Dataset entries
···

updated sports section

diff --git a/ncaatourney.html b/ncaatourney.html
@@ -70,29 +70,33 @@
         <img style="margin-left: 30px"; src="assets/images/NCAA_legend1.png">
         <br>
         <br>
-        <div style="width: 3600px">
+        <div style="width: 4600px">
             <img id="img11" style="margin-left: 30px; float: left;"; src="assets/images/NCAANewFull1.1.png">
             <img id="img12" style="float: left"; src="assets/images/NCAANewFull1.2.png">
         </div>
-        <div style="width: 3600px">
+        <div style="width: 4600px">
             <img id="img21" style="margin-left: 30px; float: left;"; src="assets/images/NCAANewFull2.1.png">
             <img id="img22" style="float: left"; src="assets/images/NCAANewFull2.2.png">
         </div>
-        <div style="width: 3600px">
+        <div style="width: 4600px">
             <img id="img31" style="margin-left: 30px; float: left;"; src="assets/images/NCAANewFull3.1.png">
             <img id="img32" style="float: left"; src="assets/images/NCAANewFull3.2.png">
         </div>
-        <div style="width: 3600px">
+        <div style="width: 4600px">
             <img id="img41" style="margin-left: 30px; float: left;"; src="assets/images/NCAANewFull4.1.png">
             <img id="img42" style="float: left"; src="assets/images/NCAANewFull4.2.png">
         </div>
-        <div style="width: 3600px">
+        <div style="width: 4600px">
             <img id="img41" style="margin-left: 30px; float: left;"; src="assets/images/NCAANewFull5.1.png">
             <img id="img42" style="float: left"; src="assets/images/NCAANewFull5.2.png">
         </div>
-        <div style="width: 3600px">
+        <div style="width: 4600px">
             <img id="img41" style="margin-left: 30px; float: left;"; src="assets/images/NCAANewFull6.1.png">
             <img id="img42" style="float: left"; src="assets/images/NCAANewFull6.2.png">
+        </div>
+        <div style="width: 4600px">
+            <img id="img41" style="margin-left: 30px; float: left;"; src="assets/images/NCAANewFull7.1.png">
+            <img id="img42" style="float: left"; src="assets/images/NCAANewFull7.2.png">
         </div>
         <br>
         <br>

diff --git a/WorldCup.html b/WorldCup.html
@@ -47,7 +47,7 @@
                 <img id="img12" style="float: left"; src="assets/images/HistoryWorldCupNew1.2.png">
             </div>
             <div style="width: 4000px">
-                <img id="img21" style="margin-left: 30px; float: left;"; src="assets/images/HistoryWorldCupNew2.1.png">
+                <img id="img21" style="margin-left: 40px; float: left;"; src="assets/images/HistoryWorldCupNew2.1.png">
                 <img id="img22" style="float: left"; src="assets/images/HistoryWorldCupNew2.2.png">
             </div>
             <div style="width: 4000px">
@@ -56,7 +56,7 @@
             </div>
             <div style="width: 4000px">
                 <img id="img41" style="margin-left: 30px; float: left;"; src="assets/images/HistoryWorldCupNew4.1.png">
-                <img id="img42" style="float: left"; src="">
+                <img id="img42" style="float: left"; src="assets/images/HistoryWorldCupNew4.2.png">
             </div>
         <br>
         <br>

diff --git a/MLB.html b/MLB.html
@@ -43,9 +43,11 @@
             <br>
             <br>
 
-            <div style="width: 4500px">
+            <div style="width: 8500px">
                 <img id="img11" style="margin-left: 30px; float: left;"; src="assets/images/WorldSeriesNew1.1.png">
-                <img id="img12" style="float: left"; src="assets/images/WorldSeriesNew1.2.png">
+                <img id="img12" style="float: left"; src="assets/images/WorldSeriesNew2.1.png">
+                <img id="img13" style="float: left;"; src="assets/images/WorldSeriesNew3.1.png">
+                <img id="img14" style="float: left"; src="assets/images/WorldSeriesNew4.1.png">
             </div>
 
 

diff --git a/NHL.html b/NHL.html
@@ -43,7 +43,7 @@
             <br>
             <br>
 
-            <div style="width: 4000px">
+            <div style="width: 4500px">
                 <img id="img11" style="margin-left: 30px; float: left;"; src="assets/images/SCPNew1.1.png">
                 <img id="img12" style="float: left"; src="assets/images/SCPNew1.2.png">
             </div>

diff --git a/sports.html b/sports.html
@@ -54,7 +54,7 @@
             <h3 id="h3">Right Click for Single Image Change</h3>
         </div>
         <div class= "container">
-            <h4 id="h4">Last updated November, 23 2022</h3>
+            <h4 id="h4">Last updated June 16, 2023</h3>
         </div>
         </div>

···

Each entry above is to be duplicated exactly, with nothing left out.

ANSWER TO THIS TASK =>
updated sports section

diff --git a/ncaatourney.html b/ncaatourney.html
@@ -70,29 +70,33 @@
         <img style="margin-left: 30px"; src="assets/images/NCAA_legend1.png">
         <br>
         <br>
-        <div style="width: 3600px">
+        <div style="width: 4600px">
             <img id="img11" style="margin-left: 30px; float: left;"; src="assets/images/NCAANewFull1.1.png">
             <img id="img12" style="float: left"; src="assets/images/NCAANewFull1.2.png">
         </div>
-        <div style="width: 3600px">
+        <div style="width: 4600px">
             <img id="img21" style="margin-left: 30px; float: left;"; src="assets/images/NCAANewFull2.1.png">
             <img id="img22" style="float: left"; src="assets/images/NCAANewFull2.2.png">
         </div>
-        <div style="width: 3600px">
+        <div style="width: 4600px">
             <img id="img31" style="margin-left: 30px; float: left;"; src="assets/images/NCAANewFull3.1.png">
             <img id="img32" style="float: left"; src="assets/images/NCAANewFull3.2.png">
         </div>
-        <div style="width: 3600px">
+        <div style="width: 4600px">
             <img id="img41" style="margin-left: 30px; float: left;"; src="assets/images/NCAANewFull4.1.png">
             <img id="img42" style="float: left"; src="assets/images/NCAANewFull4.2.png">
         </div>
-        <div style="width: 3600px">
+        <div style="width: 4600px">
             <img id="img41" style="margin-left: 30px; float: left;"; src="assets/images/NCAANewFull5.1.png">
             <img id="img42" style="float: left"; src="assets/images/NCAANewFull5.2.png">
         </div>
-        <div style="width: 3600px">
+        <div style="width: 4600px">
             <img id="img41" style="margin-left: 30px; float: left;"; src="assets/images/NCAANewFull6.1.png">
             <img id="img42" style="float: left"; src="assets/images/NCAANewFull6.2.png">
+        </div>
+        <div style="width: 4600px">
+            <img id="img41" style="margin-left: 30px; float: left;"; src="assets/images/NCAANewFull7.1.png">
+            <img id="img42" style="float: left"; src="assets/images/NCAANewFull7.2.png">
         </div>
         <br>
         <br>

diff --git a/WorldCup.html b/WorldCup.html
@@ -47,7 +47,7 @@
                 <img id="img12" style="float: left"; src="assets/images/HistoryWorldCupNew1.2.png">
             </div>
             <div style="width: 4000px">
-                <img id="img21" style="margin-left: 30px; float: left;"; src="assets/images/HistoryWorldCupNew2.1.png">
+                <img id="img21" style="margin-left: 40px; float: left;"; src="assets/images/HistoryWorldCupNew2.1.png">
                 <img id="img22" style="float: left"; src="assets/images/HistoryWorldCupNew2.2.png">
             </div>
             <div style="width: 4000px">
@@ -56,7 +56,7 @@
             </div>
             <div style="width: 4000px">
                 <img id="img41" style="margin-left: 30px; float: left;"; src="assets/images/HistoryWorldCupNew4.1.png">
-                <img id="img42" style="float: left"; src="">
+                <img id="img42" style="float: left"; src="assets/images/HistoryWorldCupNew4.2.png">
             </div>
         <br>
         <br>

diff --git a/MLB.html b/MLB.html
@@ -43,9 +43,11 @@
             <br>
             <br>
 
-            <div style="width: 4500px">
+            <div style="width: 8500px">
                 <img id="img11" style="margin-left: 30px; float: left;"; src="assets/images/WorldSeriesNew1.1.png">
-                <img id="img12" style="float: left"; src="assets/images/WorldSeriesNew1.2.png">
+                <img id="img12" style="float: left"; src="assets/images/WorldSeriesNew2.1.png">
+                <img id="img13" style="float: left;"; src="assets/images/WorldSeriesNew3.1.png">
+                <img id="img14" style="float: left"; src="assets/images/WorldSeriesNew4.1.png">
             </div>
 
 

diff --git a/NHL.html b/NHL.html
@@ -43,7 +43,7 @@
             <br>
             <br>
 
-            <div style="width: 4000px">
+            <div style="width: 4500px">
                 <img id="img11" style="margin-left: 30px; float: left;"; src="assets/images/SCPNew1.1.png">
                 <img id="img12" style="float: left"; src="assets/images/SCPNew1.2.png">
             </div>

diff --git a/sports.html b/sports.html
@@ -54,7 +54,7 @@
             <h3 id="h3">Right Click for Single Image Change</h3>
         </div>
         <div class= "container">
-            <h4 id="h4">Last updated November, 23 2022</h3>
+            <h4 id="h4">Last updated June 16, 2023</h3>
         </div>
         </div>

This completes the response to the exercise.